── EXTRACTED INFORMATION

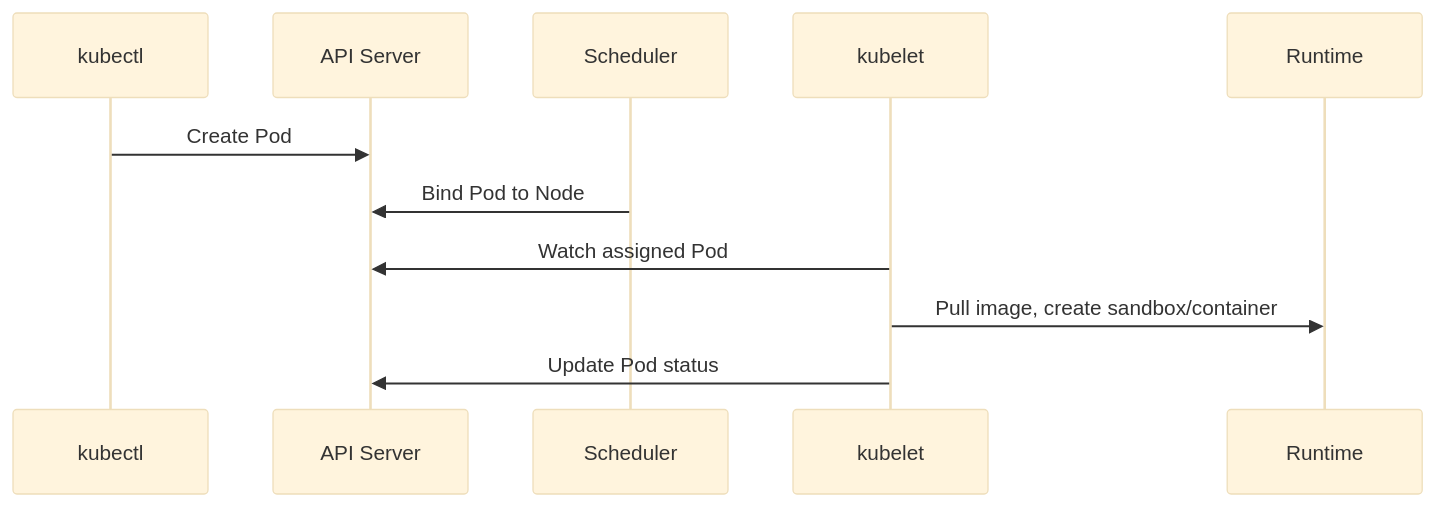
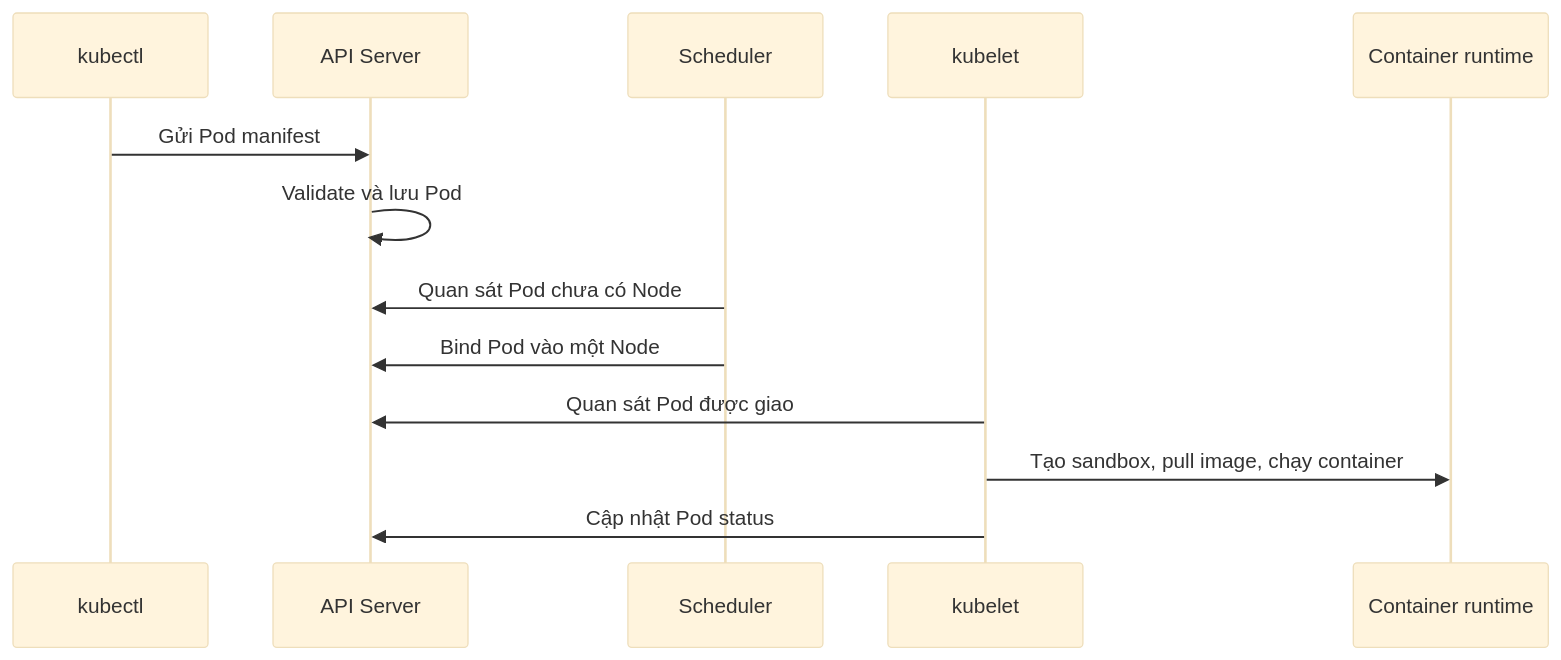
The second of 2 diagrams in content/docs/workloads/pod.md (vanhiep99w/k8s-learn), drawn with Mermaid (base theme) before and after one commit. The commit also changed other lines of this file and 2 other files, not shown here.

Commit message:
docs: viết lại hướng dẫn Pod và DaemonSet

````diff
--- a/content/docs/workloads/pod.md
+++ b/content/docs/workloads/pod.md
@@ -165,13 +397,15 @@
 ```mermaid
 sequenceDiagram
     participant U as kubectl
     participant A as API Server
     participant S as Scheduler
     participant K as kubelet
-    participant R as Runtime
-    U->>A: Create Pod
-    S->>A: Bind Pod to Node
-    K->>A: Watch assigned Pod
-    K->>R: Pull image, create sandbox/container
-    K->>A: Update Pod status
+    participant R as Container runtime
+    U->>A: Gửi Pod manifest
+    A->>A: Validate và lưu Pod
+    S->>A: Quan sát Pod chưa có Node
+    S->>A: Bind Pod vào một Node
+    K->>A: Quan sát Pod được giao
+    K->>R: Tạo sandbox, pull image, chạy container
+    K->>A: Cập nhật Pod status
 ```
````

────

ACTION ITEM:
Restate every entry above word for word; no picture belongs in the copy.

RESPONSE BELOW:
The second of 2 diagrams in content/docs/workloads/pod.md (vanhiep99w/k8s-learn), drawn with Mermaid (base theme) before and after one commit. The commit also changed other lines of this file and 2 other files, not shown here.

Commit message:
docs: viết lại hướng dẫn Pod và DaemonSet

````diff
--- a/content/docs/workloads/pod.md
+++ b/content/docs/workloads/pod.md
@@ -165,13 +397,15 @@
 ```mermaid
 sequenceDiagram
     participant U as kubectl
     participant A as API Server
     participant S as Scheduler
     participant K as kubelet
-    participant R as Runtime
-    U->>A: Create Pod
-    S->>A: Bind Pod to Node
-    K->>A: Watch assigned Pod
-    K->>R: Pull image, create sandbox/container
-    K->>A: Update Pod status
+    participant R as Container runtime
+    U->>A: Gửi Pod manifest
+    A->>A: Validate và lưu Pod
+    S->>A: Quan sát Pod chưa có Node
+    S->>A: Bind Pod vào một Node
+    K->>A: Quan sát Pod được giao
+    K->>R: Tạo sandbox, pull image, chạy container
+    K->>A: Cập nhật Pod status
 ```
````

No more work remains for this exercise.